**Exercise directions:** Below are the records; count the lines in which "dbRef" occurs and report only that number.

[[ Excerpted data open ]]

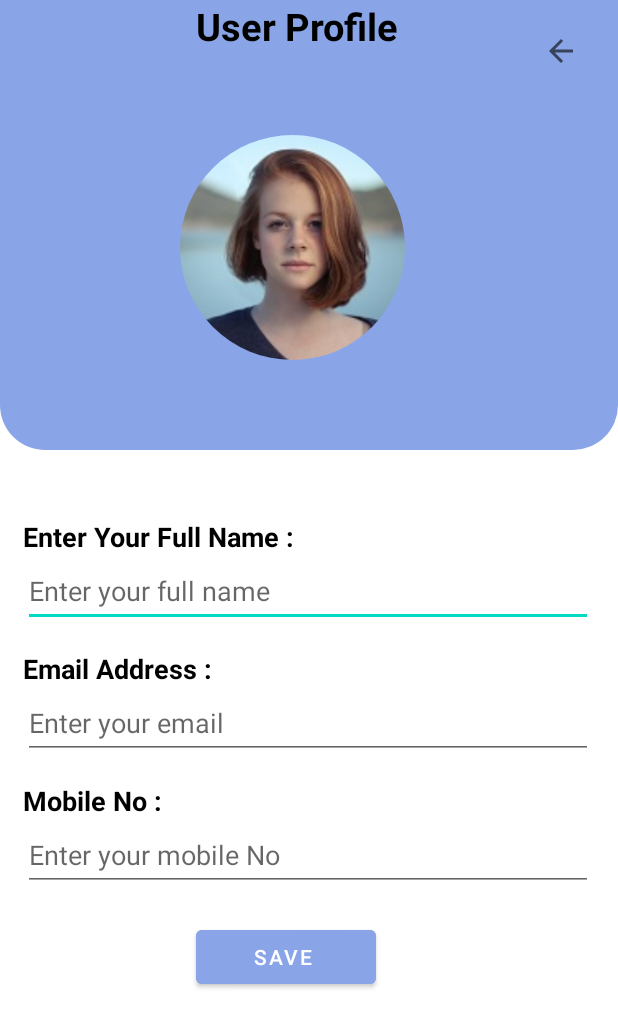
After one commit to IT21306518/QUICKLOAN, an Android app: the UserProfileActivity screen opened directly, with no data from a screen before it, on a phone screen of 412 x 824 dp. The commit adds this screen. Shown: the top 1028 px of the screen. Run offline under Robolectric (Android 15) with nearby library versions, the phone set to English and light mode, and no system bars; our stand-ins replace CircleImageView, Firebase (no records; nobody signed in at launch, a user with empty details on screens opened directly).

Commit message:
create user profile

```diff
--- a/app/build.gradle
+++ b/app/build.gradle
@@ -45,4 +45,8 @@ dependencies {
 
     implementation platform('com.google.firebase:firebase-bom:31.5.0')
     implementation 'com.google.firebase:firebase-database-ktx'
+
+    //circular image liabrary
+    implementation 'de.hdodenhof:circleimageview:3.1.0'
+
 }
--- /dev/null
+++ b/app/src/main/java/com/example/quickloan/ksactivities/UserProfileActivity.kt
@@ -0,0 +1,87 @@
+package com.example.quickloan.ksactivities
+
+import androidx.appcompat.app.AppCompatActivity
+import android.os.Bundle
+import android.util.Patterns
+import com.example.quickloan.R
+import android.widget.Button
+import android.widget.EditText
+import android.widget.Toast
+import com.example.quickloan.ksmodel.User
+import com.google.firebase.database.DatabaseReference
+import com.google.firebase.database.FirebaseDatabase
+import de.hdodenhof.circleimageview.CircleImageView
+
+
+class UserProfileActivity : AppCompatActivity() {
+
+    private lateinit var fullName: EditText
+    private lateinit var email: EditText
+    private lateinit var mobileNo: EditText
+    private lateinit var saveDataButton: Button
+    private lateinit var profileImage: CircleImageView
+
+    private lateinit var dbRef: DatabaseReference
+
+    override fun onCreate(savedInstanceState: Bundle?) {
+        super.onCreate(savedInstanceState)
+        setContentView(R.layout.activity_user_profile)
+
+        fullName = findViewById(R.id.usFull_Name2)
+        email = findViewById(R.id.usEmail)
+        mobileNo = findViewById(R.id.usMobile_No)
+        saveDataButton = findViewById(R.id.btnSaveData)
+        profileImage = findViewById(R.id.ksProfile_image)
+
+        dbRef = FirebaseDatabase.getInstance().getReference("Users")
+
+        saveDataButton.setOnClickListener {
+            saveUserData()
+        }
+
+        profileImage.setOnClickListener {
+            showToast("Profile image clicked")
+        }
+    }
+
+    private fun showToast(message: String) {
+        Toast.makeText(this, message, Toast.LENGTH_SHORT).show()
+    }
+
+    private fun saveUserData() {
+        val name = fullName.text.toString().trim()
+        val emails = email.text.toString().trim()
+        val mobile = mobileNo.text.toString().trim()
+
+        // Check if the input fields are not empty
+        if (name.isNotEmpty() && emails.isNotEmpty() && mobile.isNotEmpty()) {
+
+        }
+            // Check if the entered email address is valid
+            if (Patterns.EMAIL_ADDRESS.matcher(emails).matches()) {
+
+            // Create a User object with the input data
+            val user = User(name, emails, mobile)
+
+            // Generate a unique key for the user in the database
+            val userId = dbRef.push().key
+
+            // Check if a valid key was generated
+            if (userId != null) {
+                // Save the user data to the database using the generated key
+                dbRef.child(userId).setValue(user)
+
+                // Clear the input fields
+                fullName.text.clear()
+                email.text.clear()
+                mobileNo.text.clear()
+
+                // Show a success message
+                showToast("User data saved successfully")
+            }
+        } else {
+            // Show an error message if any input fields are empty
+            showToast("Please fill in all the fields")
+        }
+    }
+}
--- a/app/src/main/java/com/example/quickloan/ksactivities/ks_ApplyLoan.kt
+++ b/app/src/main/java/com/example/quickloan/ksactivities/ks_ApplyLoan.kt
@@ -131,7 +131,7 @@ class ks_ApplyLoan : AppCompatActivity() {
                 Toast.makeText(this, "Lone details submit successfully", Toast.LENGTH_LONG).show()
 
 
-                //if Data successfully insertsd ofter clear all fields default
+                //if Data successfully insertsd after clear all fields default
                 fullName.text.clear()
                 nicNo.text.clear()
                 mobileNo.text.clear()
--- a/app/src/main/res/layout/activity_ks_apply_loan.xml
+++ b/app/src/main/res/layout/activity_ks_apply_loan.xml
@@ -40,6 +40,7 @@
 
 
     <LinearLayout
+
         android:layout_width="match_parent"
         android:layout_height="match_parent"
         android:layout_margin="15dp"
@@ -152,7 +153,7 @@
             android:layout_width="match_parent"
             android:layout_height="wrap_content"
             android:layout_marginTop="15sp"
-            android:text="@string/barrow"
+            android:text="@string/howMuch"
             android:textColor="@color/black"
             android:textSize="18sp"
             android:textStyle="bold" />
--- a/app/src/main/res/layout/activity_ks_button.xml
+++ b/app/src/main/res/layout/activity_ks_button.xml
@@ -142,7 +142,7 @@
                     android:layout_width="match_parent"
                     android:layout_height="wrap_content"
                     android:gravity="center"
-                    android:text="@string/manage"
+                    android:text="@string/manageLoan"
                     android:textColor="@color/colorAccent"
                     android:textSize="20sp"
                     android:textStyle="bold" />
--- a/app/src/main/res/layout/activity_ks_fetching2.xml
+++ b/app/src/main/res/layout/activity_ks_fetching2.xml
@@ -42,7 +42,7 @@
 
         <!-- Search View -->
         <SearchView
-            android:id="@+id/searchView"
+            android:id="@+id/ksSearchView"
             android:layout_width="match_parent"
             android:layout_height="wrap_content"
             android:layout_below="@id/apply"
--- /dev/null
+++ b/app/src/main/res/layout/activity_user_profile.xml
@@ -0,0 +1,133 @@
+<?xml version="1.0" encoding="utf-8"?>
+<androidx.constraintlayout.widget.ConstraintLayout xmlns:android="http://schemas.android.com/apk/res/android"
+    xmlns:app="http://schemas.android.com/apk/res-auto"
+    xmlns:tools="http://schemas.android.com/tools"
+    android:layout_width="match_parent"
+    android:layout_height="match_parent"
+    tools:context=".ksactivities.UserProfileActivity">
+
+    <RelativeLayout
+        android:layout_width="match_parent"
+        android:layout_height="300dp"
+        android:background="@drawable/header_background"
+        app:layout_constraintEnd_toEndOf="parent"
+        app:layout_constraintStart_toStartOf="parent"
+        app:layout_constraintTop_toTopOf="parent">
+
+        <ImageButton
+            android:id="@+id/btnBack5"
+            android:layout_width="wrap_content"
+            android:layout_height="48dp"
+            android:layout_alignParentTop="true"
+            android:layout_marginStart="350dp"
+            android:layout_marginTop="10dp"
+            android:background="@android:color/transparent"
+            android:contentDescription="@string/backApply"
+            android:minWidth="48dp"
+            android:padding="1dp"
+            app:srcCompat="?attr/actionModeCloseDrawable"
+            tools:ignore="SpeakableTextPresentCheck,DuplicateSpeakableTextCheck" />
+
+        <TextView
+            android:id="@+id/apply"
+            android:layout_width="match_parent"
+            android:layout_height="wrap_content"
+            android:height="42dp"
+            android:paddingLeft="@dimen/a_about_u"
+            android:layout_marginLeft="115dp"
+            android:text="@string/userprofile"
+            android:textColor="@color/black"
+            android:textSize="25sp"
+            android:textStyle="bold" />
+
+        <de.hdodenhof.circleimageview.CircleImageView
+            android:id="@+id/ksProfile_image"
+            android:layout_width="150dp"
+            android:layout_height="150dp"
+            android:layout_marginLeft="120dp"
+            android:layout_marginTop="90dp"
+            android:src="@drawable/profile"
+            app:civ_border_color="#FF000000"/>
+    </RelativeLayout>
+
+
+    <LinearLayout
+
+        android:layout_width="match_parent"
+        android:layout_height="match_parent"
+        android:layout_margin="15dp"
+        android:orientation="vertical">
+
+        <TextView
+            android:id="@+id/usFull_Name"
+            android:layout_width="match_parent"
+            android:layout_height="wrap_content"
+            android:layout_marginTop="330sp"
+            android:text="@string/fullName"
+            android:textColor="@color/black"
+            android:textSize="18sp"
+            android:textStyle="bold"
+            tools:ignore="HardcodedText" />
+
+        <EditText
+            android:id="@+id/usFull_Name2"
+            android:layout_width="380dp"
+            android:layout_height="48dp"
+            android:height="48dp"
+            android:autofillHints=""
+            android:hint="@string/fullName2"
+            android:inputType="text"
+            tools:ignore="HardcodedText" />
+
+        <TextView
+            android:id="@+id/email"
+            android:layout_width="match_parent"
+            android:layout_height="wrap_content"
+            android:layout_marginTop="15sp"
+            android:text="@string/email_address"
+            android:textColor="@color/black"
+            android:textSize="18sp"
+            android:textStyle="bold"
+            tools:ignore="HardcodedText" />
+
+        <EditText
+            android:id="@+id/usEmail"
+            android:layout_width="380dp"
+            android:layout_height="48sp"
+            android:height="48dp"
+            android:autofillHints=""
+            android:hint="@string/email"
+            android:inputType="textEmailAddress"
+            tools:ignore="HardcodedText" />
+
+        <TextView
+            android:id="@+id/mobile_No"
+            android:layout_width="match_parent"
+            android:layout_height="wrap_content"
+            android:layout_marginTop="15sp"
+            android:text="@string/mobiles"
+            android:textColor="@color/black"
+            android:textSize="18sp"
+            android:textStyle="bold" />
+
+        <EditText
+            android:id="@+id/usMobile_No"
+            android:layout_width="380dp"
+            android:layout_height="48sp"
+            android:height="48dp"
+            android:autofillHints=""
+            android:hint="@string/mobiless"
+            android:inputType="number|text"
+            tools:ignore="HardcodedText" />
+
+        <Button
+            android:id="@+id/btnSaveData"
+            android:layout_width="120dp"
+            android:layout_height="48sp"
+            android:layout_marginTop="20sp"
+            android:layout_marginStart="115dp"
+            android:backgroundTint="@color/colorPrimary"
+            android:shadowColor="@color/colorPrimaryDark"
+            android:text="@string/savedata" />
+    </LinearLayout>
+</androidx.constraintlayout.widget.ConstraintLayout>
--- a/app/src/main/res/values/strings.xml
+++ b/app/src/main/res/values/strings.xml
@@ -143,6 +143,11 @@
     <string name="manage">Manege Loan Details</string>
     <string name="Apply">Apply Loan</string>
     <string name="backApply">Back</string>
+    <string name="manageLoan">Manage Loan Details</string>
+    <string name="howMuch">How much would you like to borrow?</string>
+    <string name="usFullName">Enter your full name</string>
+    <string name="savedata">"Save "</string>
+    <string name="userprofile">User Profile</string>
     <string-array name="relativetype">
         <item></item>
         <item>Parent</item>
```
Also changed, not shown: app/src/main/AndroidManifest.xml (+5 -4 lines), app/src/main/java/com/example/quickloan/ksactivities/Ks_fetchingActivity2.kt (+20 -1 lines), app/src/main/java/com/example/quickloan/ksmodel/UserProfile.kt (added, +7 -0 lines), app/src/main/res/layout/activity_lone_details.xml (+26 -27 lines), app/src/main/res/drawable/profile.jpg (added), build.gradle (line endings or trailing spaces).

[[ Excerpted data closed ]]

**Exercise response:** 4